I was out for a run this morning and I saw a jobsite/retaining wall that looked like a hurricane had come through. In fact, it appeared that maybe the retaining wall was started and maybe the contractor was asked to leave possibly. It made me really think about how many projects, products, or services are partially or fully completed and then torn out for one of many possible reasons. Was the job oversold and under-delivered? Was the contractor’s experience not up to par with the requirements of the homeowner? I know few fellow contractors who would ante up for this one. Was there a good match of product performance with customer expectations?

Everyday I hear the words green and sustainable tossed around in an attempt to create customer buzz and sell a job. If the project was loaded with green and sustainable products, but had to be torn out and redone, this is in no way a sustainable process. I would urge readers of this blog who are contractors or retailers to consider that quality is a willingness to provide the best product and service ONE time for a price that provides a good living without compromising project fulfillment and product performance. In my eyes this is a vastly overlooked component of being a sustainable home services provider.

To salvage or not to salvage that is the question!

One of the latest rages in hardwood flooring materials is to use salvaged flooring materials. As you know we are all fans of the motto “reduce, reuse, recycle”. The word reuse is in play with salvaged materials and there are some things to consider when you reuse material that was already an existing floor.

Most hardwood floors have approximately 6-10 sandings available depending on the type of material and the aggressiveness of the sanding. Less dense hardwood floors such as old growth fir may be closer to six available sandings whereas a more dense material such as Brazilian cherry may be able to be sanded up to 10 times.

Keep in mind that every wood floor is connected to a subfloor, which is connected to the foundation of a home. While homes settle and shift over the years the hardwood floor follows suit. After a few sandings and a number of years your wood floors may be sanded to a thinner dimension in a hallway than in a bedroom, etc…

The salvaging process that we speak of is the removal and reassembly of an existing wood floor into a new area or home. When you remove and reassemble a floor that has been sanded multiple times, the true variances that are exascerbated by the settling process will be even greater.

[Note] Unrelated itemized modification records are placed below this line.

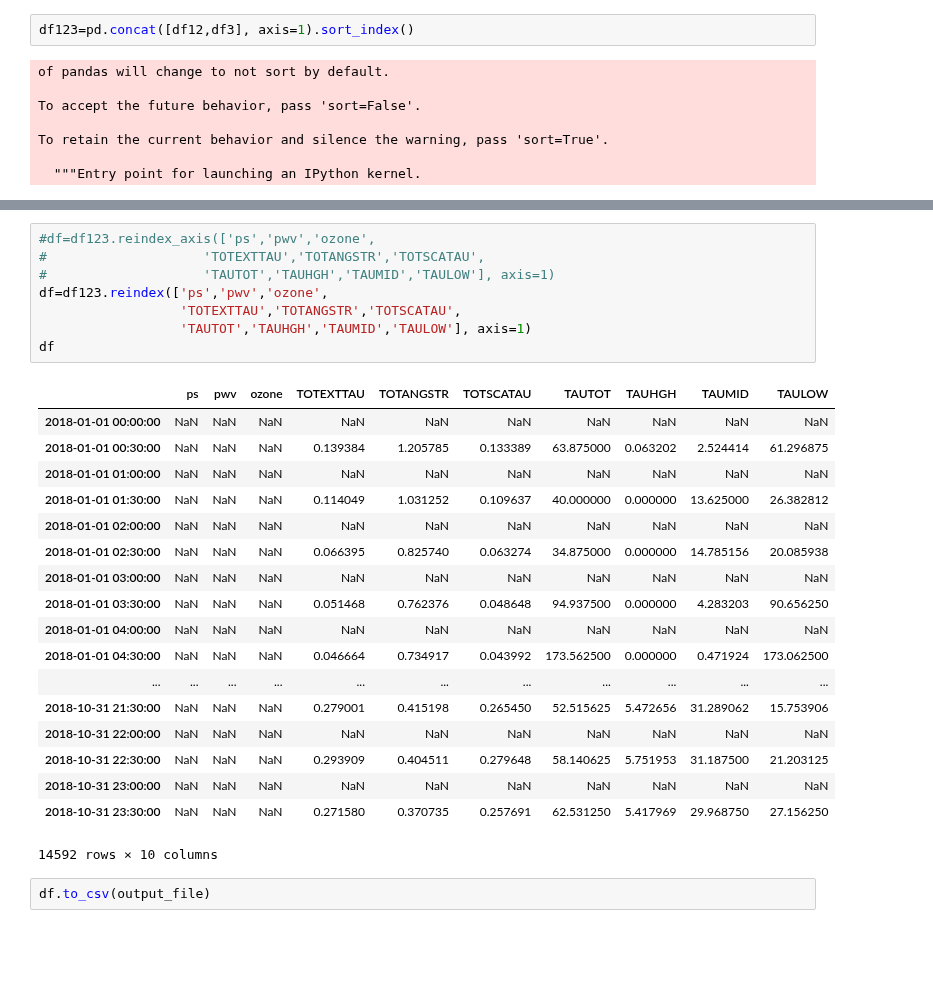
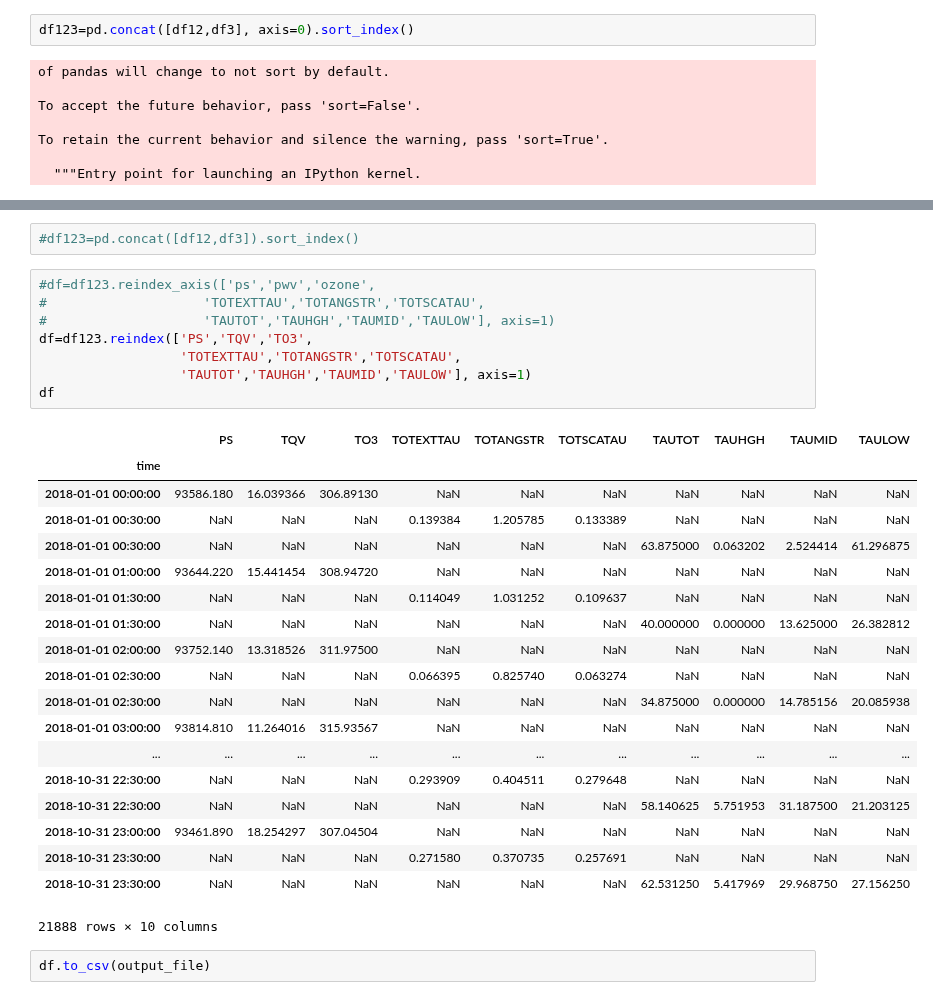
Before and after one commit to sylvielsstfr/GMAOMERRA2, a Jupyter notebook: MergeDataSets/MergeDatasetByTime.ipynb, the cells around one changed output, grey strips where cells are left out. Saved outputs shown, nothing was run; the diff lists cells and outputs as text; blank space fills up the shorter version.

```diff
--- a/MergeDataSets/MergeDatasetByTime.ipynb
+++ b/MergeDataSets/MergeDatasetByTime.ipynb
@@ -101,7 +101,7 @@ To retain the current behavior and silence the warning, pass 'sort=True'.
 | 2018-10-31 23:30:00 | NaN | NaN | NaN | NaN | 0.370735 | 0.271580 | 0.257691 | NaN | NaN | NaN | ... |
 14592 rows × 18 columns
 # %%
-df123=pd.concat([df12,df3], axis=1).sort_index()
+df123=pd.concat([df12,df3], axis=0).sort_index()
 # %% [output]
 of pandas will change to not sort by default.
 
@@ -113,29 +135,32 @@ To retain the current behavior and silence the warning, pass 'sort=True'.
+# %%
+#df123=pd.concat([df12,df3]).sort_index()
 # %%
 #df=df123.reindex_axis(['ps','pwv','ozone',
 #                    'TOTEXTTAU','TOTANGSTR','TOTSCATAU',
 #                    'TAUTOT','TAUHGH','TAUMID','TAULOW'], axis=1)
-df=df123.reindex(['ps','pwv','ozone',
+df=df123.reindex(['PS','TQV','TO3',
                   'TOTEXTTAU','TOTANGSTR','TOTSCATAU',
                   'TAUTOT','TAUHGH','TAUMID','TAULOW'], axis=1)
 df
 # %% [output]
-|  | ps | pwv | ozone | TOTEXTTAU | TOTANGSTR | TOTSCATAU | TAUTOT | TAUHGH | TAUMID | TAULOW |
-| 2018-01-01 00:00:00 | NaN | NaN | NaN | NaN | NaN | NaN | NaN | NaN | NaN | NaN |
-| 2018-01-01 00:30:00 | NaN | NaN | NaN | 0.139384 | 1.205785 | 0.133389 | 63.875000 | 0.063202 | 2.524414 | 61.296875 |
-| 2018-01-01 01:00:00 | NaN | NaN | NaN | NaN | NaN | NaN | NaN | NaN | NaN | NaN |
-| 2018-01-01 01:30:00 | NaN | NaN | NaN | 0.114049 | 1.031252 | 0.109637 | 40.000000 | 0.000000 | 13.625000 | 26.382812 |
-| 2018-01-01 02:00:00 | NaN | NaN | NaN | NaN | NaN | NaN | NaN | NaN | NaN | NaN |
-| 2018-01-01 02:30:00 | NaN | NaN | NaN | 0.066395 | 0.825740 | 0.063274 | 34.875000 | 0.000000 | 14.785156 | 20.085938 |
-| 2018-01-01 03:00:00 | NaN | NaN | NaN | NaN | NaN | NaN | NaN | NaN | NaN | NaN |
-| 2018-01-01 03:30:00 | NaN | NaN | NaN | 0.051468 | 0.762376 | 0.048648 | 94.937500 | 0.000000 | 4.283203 | 90.656250 |
-| 2018-01-01 04:00:00 | NaN | NaN | NaN | NaN | NaN | NaN | NaN | NaN | NaN | NaN |
-| 2018-01-01 04:30:00 | NaN | NaN | NaN | 0.046664 | 0.734917 | 0.043992 | 173.562500 | 0.000000 | 0.471924 | 173.062500 |
+|  | PS | TQV | TO3 | TOTEXTTAU | TOTANGSTR | TOTSCATAU | TAUTOT | TAUHGH | TAUMID | TAULOW |
+| time |  |  |  |  |  |  |  |  |  |  |
+| 2018-01-01 00:00:00 | 93586.180 | 16.039366 | 306.89130 | NaN | NaN | NaN | NaN | NaN | NaN | NaN |
+| 2018-01-01 00:30:00 | NaN | NaN | NaN | 0.139384 | 1.205785 | 0.133389 | NaN | NaN | NaN | NaN |
+| 2018-01-01 00:30:00 | NaN | NaN | NaN | NaN | NaN | NaN | 63.875000 | 0.063202 | 2.524414 | 61.296875 |
+| 2018-01-01 01:00:00 | 93644.220 | 15.441454 | 308.94720 | NaN | NaN | NaN | NaN | NaN | NaN | NaN |
+| 2018-01-01 01:30:00 | NaN | NaN | NaN | 0.114049 | 1.031252 | 0.109637 | NaN | NaN | NaN | NaN |
+| 2018-01-01 01:30:00 | NaN | NaN | NaN | NaN | NaN | NaN | 40.000000 | 0.000000 | 13.625000 | 26.382812 |
+| 2018-01-01 02:00:00 | 93752.140 | 13.318526 | 311.97500 | NaN | NaN | NaN | NaN | NaN | NaN | NaN |
+| 2018-01-01 02:30:00 | NaN | NaN | NaN | 0.066395 | 0.825740 | 0.063274 | NaN | NaN | NaN | NaN |
+| 2018-01-01 02:30:00 | NaN | NaN | NaN | NaN | NaN | NaN | 34.875000 | 0.000000 | 14.785156 | 20.085938 |
+| 2018-01-01 03:00:00 | 93814.810 | 11.264016 | 315.93567 | NaN | NaN | NaN | NaN | NaN | NaN | NaN |
 | ... | ... | ... | ... | ... | ... | ... | ... | ... | ... | ... |
-| 2018-10-31 21:30:00 | NaN | NaN | NaN | 0.279001 | 0.415198 | 0.265450 | 52.515625 | 5.472656 | 31.289062 | 15.753906 |
-| 2018-10-31 22:00:00 | NaN | NaN | NaN | NaN | NaN | NaN | NaN | NaN | NaN | NaN |
-| 2018-10-31 22:30:00 | NaN | NaN | NaN | 0.293909 | 0.404511 | 0.279648 | 58.140625 | 5.751953 | 31.187500 | 21.203125 |
-| 2018-10-31 23:00:00 | NaN | NaN | NaN | NaN | NaN | NaN | NaN | NaN | NaN | NaN |
-| 2018-10-31 23:30:00 | NaN | NaN | NaN | 0.271580 | 0.370735 | 0.257691 | 62.531250 | 5.417969 | 29.968750 | 27.156250 |
+| 2018-10-31 22:30:00 | NaN | NaN | NaN | 0.293909 | 0.404511 | 0.279648 | NaN | NaN | NaN | NaN |
+| 2018-10-31 22:30:00 | NaN | NaN | NaN | NaN | NaN | NaN | 58.140625 | 5.751953 | 31.187500 | 21.203125 |
+| 2018-10-31 23:00:00 | 93461.890 | 18.254297 | 307.04504 | NaN | NaN | NaN | NaN | NaN | NaN | NaN |
+| 2018-10-31 23:30:00 | NaN | NaN | NaN | 0.271580 | 0.370735 | 0.257691 | NaN | NaN | NaN | NaN |
+| 2018-10-31 23:30:00 | NaN | NaN | NaN | NaN | NaN | NaN | 62.531250 | 5.417969 | 29.968750 | 27.156250 |
-14592 rows × 10 columns
+21888 rows × 10 columns
 # %%
 df.to_csv(output_file)
```
Also changed, not shown: parts of 1 cell of this notebook.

In reality when you reassemble a salvaged wood floor, there is an extreme amount of what we refer to as “over/under wood”. This greater amount of variance requires a greater amount of sanding in order to achieve a flat wood floor.

So what does all of this mean? If you install a salvaged wood floor in your home the consequences are good for the environment and possibly bad because you will need to pay more for the floor to be sanded because there is more effort to remove the necessary material to achieve a flat floor. A second consequence of the additional sanding efforts is that your floor will be closer to the end of its lifespan. This is especially important because with all of the interest in people requesting salvaged wood floors these days, after sanding I am seeing floors that literally have no more sandings available because there is virtually a paper thin wear layer remaining.

It is most important for me as an ethical wood flooring professional to advise you that salvaged wood floors have a lesser value for the life cycle of your project because of the greater reduction in wear layer. If you choose to use salvaged flooring, then I have two suggestions. The first suggestion is to either remill the flooring material or have flooring milled from dimensional lumber. The other suggestion is that if you choose to reuse salvaged flooring material without doing a remilling that you adhere to a very strict maintenance schedule of recoating the finish on your floor. This will greatly prolong the life of the wear layer of your floor and add more value to your efforts.